Rana Ayyub's Gujarat copy was full of holes: Tarun Tejpal
There were serious concerns about the editorial standards and the procedure followed in the Gujarat sting, say former Tehelka editors
Former Tehelka editors has rejected author Rana Ayyub’s charge that the magazine did not carry her story on the 2002 Gujarat communal riots and a series of fake encounters in the state because of "political pressure".
Ayyub, while working with Tehelka magazine in 2010, spent about eight months under an assumed name talking to bureaucrats, senior police officials and then chief minister Narendra Modi as a part of her investigations.
Her book, 'Gujarat Files: Anatomy of a Cover Up' which was launched recently, looks at the complex landscape of Gujarat post riots and the rise of Narendra Modi and Amit Shah.
At the launch of the book, Ayyub said the magazine refused to publish her book citing “political pressure” especially after receiving a great deal of backlash after the Bangaru Laxman sting operation .
She also said that one of the editors of Tehelka said that the transcripts of the book are coffee table conversations. “I felt like a "guinea pig" who was was sent out as an undercover reporter at the age of 26,” the writer added.
Tarun Tejpal, the then editor -in-chief of Tehelka Tuesday said he was pained to be maligned by Ayyub and wondered what had he done to deserve this disrespect. “She did her best journalism in Tehelka, neither before or after, and goes on to blame us for something we never did.
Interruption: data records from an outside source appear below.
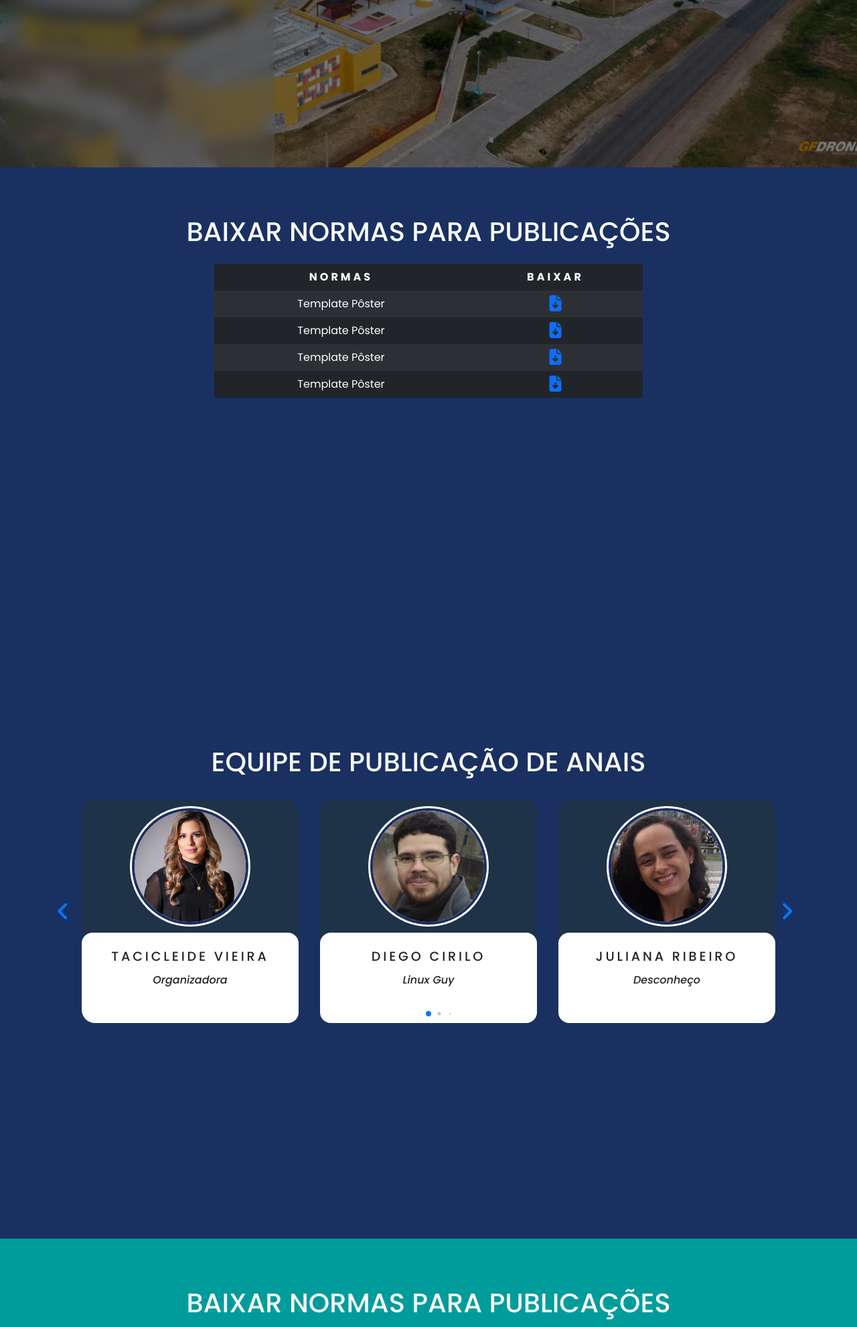
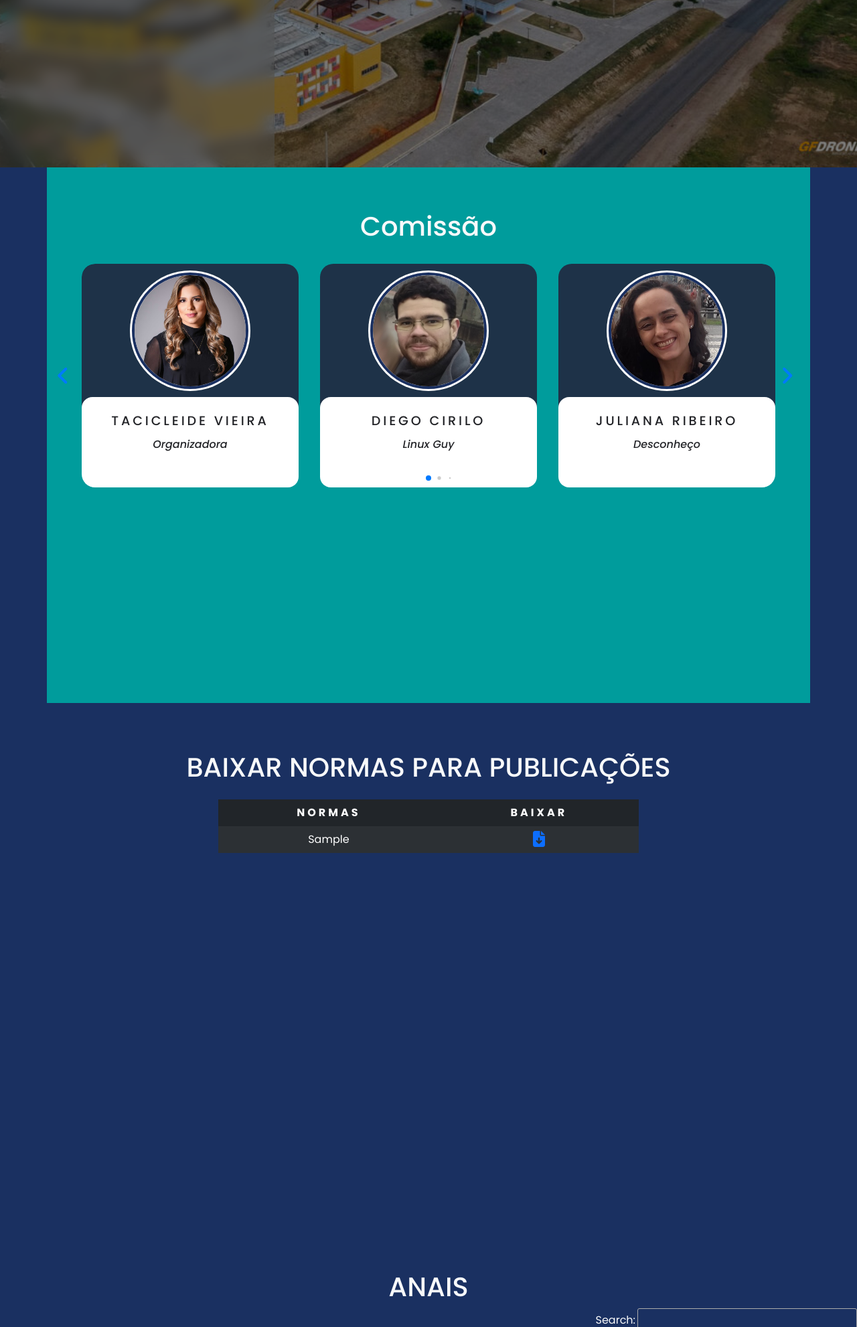
Before and after one commit to IFRN-SPP/paca-cms, a Django app: page / in a window 1280 px wide. Shown: the part 550-2532 px from the top of the page at 67% size. Run offline with Django 5.2, Linux system fonts and the light colour scheme; tables that the repository leaves empty hold one stand-in row (values such as "Sample post"); some libraries are stand-ins or nearby versions.

Commit message:
alteração models

```diff
--- a/app/models.py
+++ b/app/models.py
@@ -1,29 +1,46 @@
 from django.db import models
 
 # Create your models here.
-class HTMLText(models.Model):
-    Nome = models.CharField(max_length=20, null=True)
-    Título = models.CharField(max_length=20, null=False)
-    Subtítulo = models.CharField(max_length=100, null=False)
-    Texto = models.TextField(null=False)
+class Areas(models.Model):
+    nome = models.CharField(max_length=60,unique=True,primary_key=True)
+
+    class Meta:
+        verbose_name = 'Área'
+        verbose_name_plural = 'Áreas'
 
     def __str__(self):
-        return self.Nome
+        return self.nome
+class Artigos(models.Model):
+    nome = models.CharField(max_length=255, null=False, blank=False)
+    area = models.ForeignKey(Areas, on_delete=models.CASCADE)
+    equipe = models.CharField(max_length=255, null=False, blank=False)
 
-class Anal(models.Model):
-    AREA_CHOICES = (
-        ('LINGUAGENS, CÓDIGOS E SUAS TECNOLOGIAS', 'LINGUAGENS, CÓDIGOS E SUAS TECNOLOGIAS'),
-        ('CIÊNCIAS HUMANAS, SOCIAIS APLICADAS E SUAS TECNOLOGIAS', 'CIÊNCIAS HUMANAS, SOCIAIS APLICADAS E SUAS TECNOLOGIAS'),
-        ('CIÊNCIAS DA NATUREZA E SUAS TECNOLOGIAS', 'CIÊNCIAS DA NATUREZA E SUAS TECNOLOGIAS'),
-        ('MEIO AMBIENTE E SUAS TECNOLOGIAS', 'MEIO AMBIENTE E SUAS TECNOLOGIAS'),
-        ('EDIFICAÇÕES E SUAS TECNOLOGIAS', 'EDIFICAÇÕES E SUAS TECNOLOGIAS'),
-        ('INFORMÁTICA PARA INTERNET E SUAS TECNOLOGIAS', 'INFORMÁTICA PARA INTERNET E SUAS TECNOLOGIAS'),
-        ('MATEMÁTICA E SUAS TECNOLOGIAS', 'MATEMÁTICA E SUAS TECNOLOGIAS')
-    )
-
-    Nome = models.CharField(max_length=100, null=False, blank=False)
-    Área = models.CharField(max_length=55, choices=AREA_CHOICES, blank=False, null=False)
-    Equipe = models.CharField(max_length=100, null=False, blank=False)
+    class Meta:
+        verbose_name = 'Artigo'
+        verbose_name_plural = 'Anais'
 
     def __str__(self):
-        return self.Nome
+        return self.nome
+
+class Textos(models.Model):
+    nome = models.CharField(max_length=20, null=True)
+    titulo = models.CharField(max_length=20, null=False)
+    subtitulo = models.CharField(max_length=100, null=False)
+    texto = models.TextField(null=False)
+    class Meta:
+        verbose_name = 'Texto'
+        verbose_name_plural = 'Textos'
+
+    def __str__(self):
+        return self.nome
+
+class Normas(models.Model):
+    norma = models.CharField(max_length=20, null=True)
+    arquivo = models.FileField()
+
+    class Meta:
+        verbose_name = 'Norma'
+        verbose_name_plural = 'Normas'
+
+    def __str__(self):
+        return self.nome
--- a/app/views.py
+++ b/app/views.py
@@ -1,14 +1,16 @@
 from django.shortcuts import render
-from .models import HTMLText, Anal
+from .models import *
 
 # Create your views here.
 def inicio(request):
-    Anais = Anal.objects.all
-    TextAP = HTMLText.objects.filter(Nome='Apresentação')
-    TextCTT = HTMLText.objects.filter(Nome='Contato')
+    Anais = Artigos.objects.all
+    Norma = Normas.objects.all
+    TextAP = Textos.objects.filter(nome='Apresentação')
+    TextCTT = Textos.objects.filter(nome='Contato')
     context = {
         'TextAP':TextAP,
         'TextCTT': TextCTT,
-        'Anais': Anais
+        'Anais': Anais,
+        'Normas': Norma
     }
     return render(request, 'index.html', context)
--- a/templates/index.html
+++ b/templates/index.html
@@ -4,65 +4,27 @@
 
 
     <main class="main vh-100">
-        <section id="s1" class="s1 text-light d-flex flex-row">
-            <div class="comtainer hidden hide-back">
+        <!-- | INÍCIO | -->
+        <section id="s1" class="s1 text-light d-flex">
+            <div class="comtainer hide-back">
                 <div class="front text-center hide-front">
                     <img class="p-0 m-0" src="{% static 'images/logo_white.png' %}" width="50%"></img>
                     <p class="m-1 pb-2">Exposição Científica, Tecnológica e Cultural</p>
                     <a href="#"><button class="btn m-1">Ver EXPOTEC Atual! </button></a>
                 </div>
             </div>
-            <div class="px-5 text-center hidden hide-front2">
+            <div class="px-5 text-center hide-front2">
                 {% for Text in TextAP %}
-                <h2 class="a text-uppercase">{{Text.Título|safe}}</h2>
-                <p class="a ">{{Text.Texto|safe}}</p>
+                <h2 class="a text-uppercase">{{Text.titulo|safe}}</h2>
+                <p class="a ">{{Text.texto|safe}}</p>
                 {% endfor %}
             </div>
         </section>
-        <section id="s3" class="s2 text-light text-center ">
+
+        <!-- | COMISSÃO | -->
+        <section id="s2" class="s2 text-light text-center container">
         <div class="main-section pt-5">
-            <h1 class="pt-4 m-0">BAIXAR NORMAS PARA PUBLICAÇÕES</h1>
-            <div class="mt-4 table-responsive d-flex justify-content-center">
-                <table class="table table-dark table-borderless table-striped table-hover custom-table text-center">
-                    <thead>
-                        <tr>
-                            <th scope="col">NORMAS</th>
-                            <th scope="col">BAIXAR</th>
-                        </tr>
-                    </thead>
-                    <tbody>
-                        <tr scope="row">
-                            <td>Template Pôster</td>
-                            <td><a href="#" class="more">
-                                <i class="fa-solid fa-file-arrow-down fa-xl"></i>
-                            </a></td>
-                        </tr>
-                        <tr scope="row">
-                            <td>Template Pôster</td>
-                            <td><a href="#" class="more">
-                                <i class="fa-solid fa-file-arrow-down fa-xl"></i>
-                            </a></td>
-                        </tr>
-                        <tr scope="row">
-                            <td>Template Pôster</td>
-                            <td><a href="#" class="more">
-                                <i class="fa-solid fa-file-arrow-down fa-xl"></i>
-                            </a></td>
-                        </tr>
-                        <tr scope="row">
-                            <td>Template Pôster</td>
-                            <td><a href="#" class="more">
-                                <i class="fa-solid fa-file-arrow-down fa-xl"></i>
-                            </a></td>
-                        </tr>
-                    </tbody>
-                </table>
-            </div>
-        </div>
-        </section>
-        <section id="s4" class="s4 text-light text-center container">
-        <div class="main-section pt-5">
-            <h1 class="pt-3">EQUIPE DE PUBLICAÇÃO DE ANAIS</h1>
+            <h1 class="pt-3">Comissão</h1>
             <div class="d-flex align-items-center justify-content-center text-center">
                 <div class="card__container swiper mt-4">
                     <div class="card__content">
@@ -130,7 +92,9 @@
             </div>
         </div>
         </section>
-        <section id="s2" class="s2 text-light text-center">
+
+        <!-- | NORMAS | -->
+        <section id="s3" class="s3 text-light text-center container-fluid">
             <div class="main-section pt-5">
                 <h1 class="pt-4 m-0">BAIXAR NORMAS PARA PUBLICAÇÕES</h1>
                 <div class="mt-4 table-responsive d-flex justify-content-center">
@@ -142,40 +106,26 @@
                             </tr>
                         </thead>
                         <tbody>
+                            {% for Norma in Normas %}
                             <tr scope="row">
-                            <td>Template Pôster</td>
-                            <td><a href="#" class="more">
+                                <td>{{Norma.norma}}</td>
+                                <td><a href="media/{{Norma.arquivo}}" download="name">
                                     <i class="fa-solid fa-file-arrow-down fa-xl"></i>
                                 </a></td>
                             </tr>
-                        <tr scope="row">
-                            <td>Template Pôster</td>
-                            <td><a href="#" class="more">
-                                <i class="fa-solid fa-file-arrow-down fa-xl"></i>
-                            </a></td>
-                        </tr>
-                        <tr scope="row">
-                            <td>Template Pôster</td>
-                            <td><a href="#" class="more">
-                                <i class="fa-solid fa-file-arrow-down fa-xl"></i>
-                            </a></td>
-                        </tr>
-                        <tr scope="row">
-                            <td>Template Pôster</td>
-                            <td><a href="#" class="more">
-                                <i class="fa-solid fa-file-arrow-down fa-xl"></i>
-                            </a></td>
-                        </tr>
+                            {% endfor %}
                         </tbody>
                     </table>
                 </div>
             </div>
         </section>
-        <section class="text-light text-center">
+
+        <!-- | ANAIS | -->
+        <section id="s4" class="text-light text-center">
             <div class="main-section pt-5">
                 <h1>ANAIS</h1>
-                <div class="mt-1 table-responsive">
-                    <table id="myTable" class="display">
+                <div class="mt-1 table-responsive ">
+                    <table id="myTable" class="display container">
                         <thead>
                             <tr>
                                 <th>Nome</th>
@@ -197,7 +147,8 @@
             </div>
             </section>
 
-        <section id="s6" class="s6 text-dark text-center">
+        <!-- | CONTATO | -->
+        <section id="s5" class="s5 text-dark text-center">
             <div class="contaimer justify-content-center pt-5">
                 <div class="infos my-4 ms-2">
                     <div class="mt-2 d-flex justify-content-center">
@@ -260,10 +211,10 @@
                         <img src="{% static 'images/if_contato.png' %}">
                     </div>
                     <div>
-                        {% for Text in TextCTT%}
-                            <h3>{{Text.Título|safe}}</h3>
-                            <h5>{{Text.Subtítulo|safe}}</h5>
-                            <p>{{Text.Texto|safe}}</p>
+                        {% for Text in TextCTT %}
+                            <h3>{{Text.titulo|safe}}</h3>
+                            <h5>{{Text.subtitulo|safe}}</h5>
+                            <p>{{Text.texto|safe}}</p>
                         {% endfor %}
                         <a href="https://facebook.com"><i class="fa-brands fa-facebook bounce"></i></a>
                         <a href="https://youtube.com"><i class="fa-brands fa-youtube bounce"></i></a>
```
Also changed, not shown: app/admin.py (+5 -3 lines), app/migrations/0005_areas_artigos_normas_textos_delete_anal_and_more.py (added). Lines whose indentation alone changed are shown as unchanged.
Her story was full of holes, we told her to fill in the gaps. It did not happen.”
Tejpal said he never dropped the copy out of fear. “This is graceless, we did not carry the story because it was simply incomplete. It did not say anything. And in 2010-11, Modi was not even a PM candidate. So what are we talking here?”
The former chief editor also said that some of India’s finest investigations happened in Tehelka, reporters travelled wide and deep into the countryside to probe, to question the wrongs. Rana was offered the moon, she had all the facilities.
“What pains me is that she continued to stay with Tehelka even after the story was not carried. It was not a big issue for her, nor for us,” said Tejpal.
“Shorabuddin and Ishrat Jahan happened after this. How come? We never worked under pressure, never. We lost investors because of our investigations. I simply do not understand why she has done this,” added Tejpal.
Former managing editor, Shoma Chaudhury also said Ayyub's sting was rejected because it did not meet the editorial standards of Tehelka.
Chaudhury also added that Ayyub continued to work at Tehelka and the magazine had published several hard hitting stories on Gujarat.
2/2 Rana continued working at Tehelka after 2010 & Tehelka continued publishing hard stories on Gujarat. Simple check of archive shows that
— Shoma Chaudhury (@ShomaChaudhury) ShomaChaudhury/status/736807686969380864">May 29, 2016
She also said the story had loopholes and the magazine had serious concerns about the procedure that was followed.
“I will leave Tarun Tejpal to refute the specific allegation Rana makes against him, but as the managing editor of Tehelka at the time, I find her assertions about Tehelka buckling under ‘political pressure’ extremely baffling, to say the least. The many hard-hitting exposes done by Tehelka on Gujarat hardly seems the track record of a magazine that was afraid to ‘touch’ Mr Modi because it had once been shut down...There is a simple reason why Rana’s sting on Gujarat was not carried in Tehelka: it did not meet the necessary editorial standards. While parts of the story were good, there were a lot of loopholes and serious concerns about the procedure that had been followed. Her assertion that she was treated as a ‘guinea pig’ and her story was withheld out of ‘political pressure’ seems a serious departure from the truth,” Chaudhury said in a statement.
Former Tehelka investigations editor and current Aam Aadmi Party leader Aashish Khetan who also came out in with support of Tejpal and expressed shock on Ayyub’s charge.
Ayyub, who resigned from Tehelka in 2013, said she stands by what she wrote in the book. “This was my biggest moment, the copy could have turned many things upside down. But it kept on going back and forth, eventually, I got tired and left it.
Yes, I stayed back and did other investigations. Tehelka was a platform I needed. But I would always remember the story which got dropped. It was not an isolated sting, it was a combination of months of hard work. So lets not see it as an isolated piece of work. The sting, combined with my other work, could have been a great piece of investigation and nailed many lies that continue to exist even today. And I must say I am not the only one to complain about dropped stories in Tehelka, the list is fairly big,” Ayyub was quoted as saying by First Post.
After Tehelka refused to publish the story, Ayyub approached several other publications, but there were no takers.
Ayyub said it was then she decided to publish the book herself.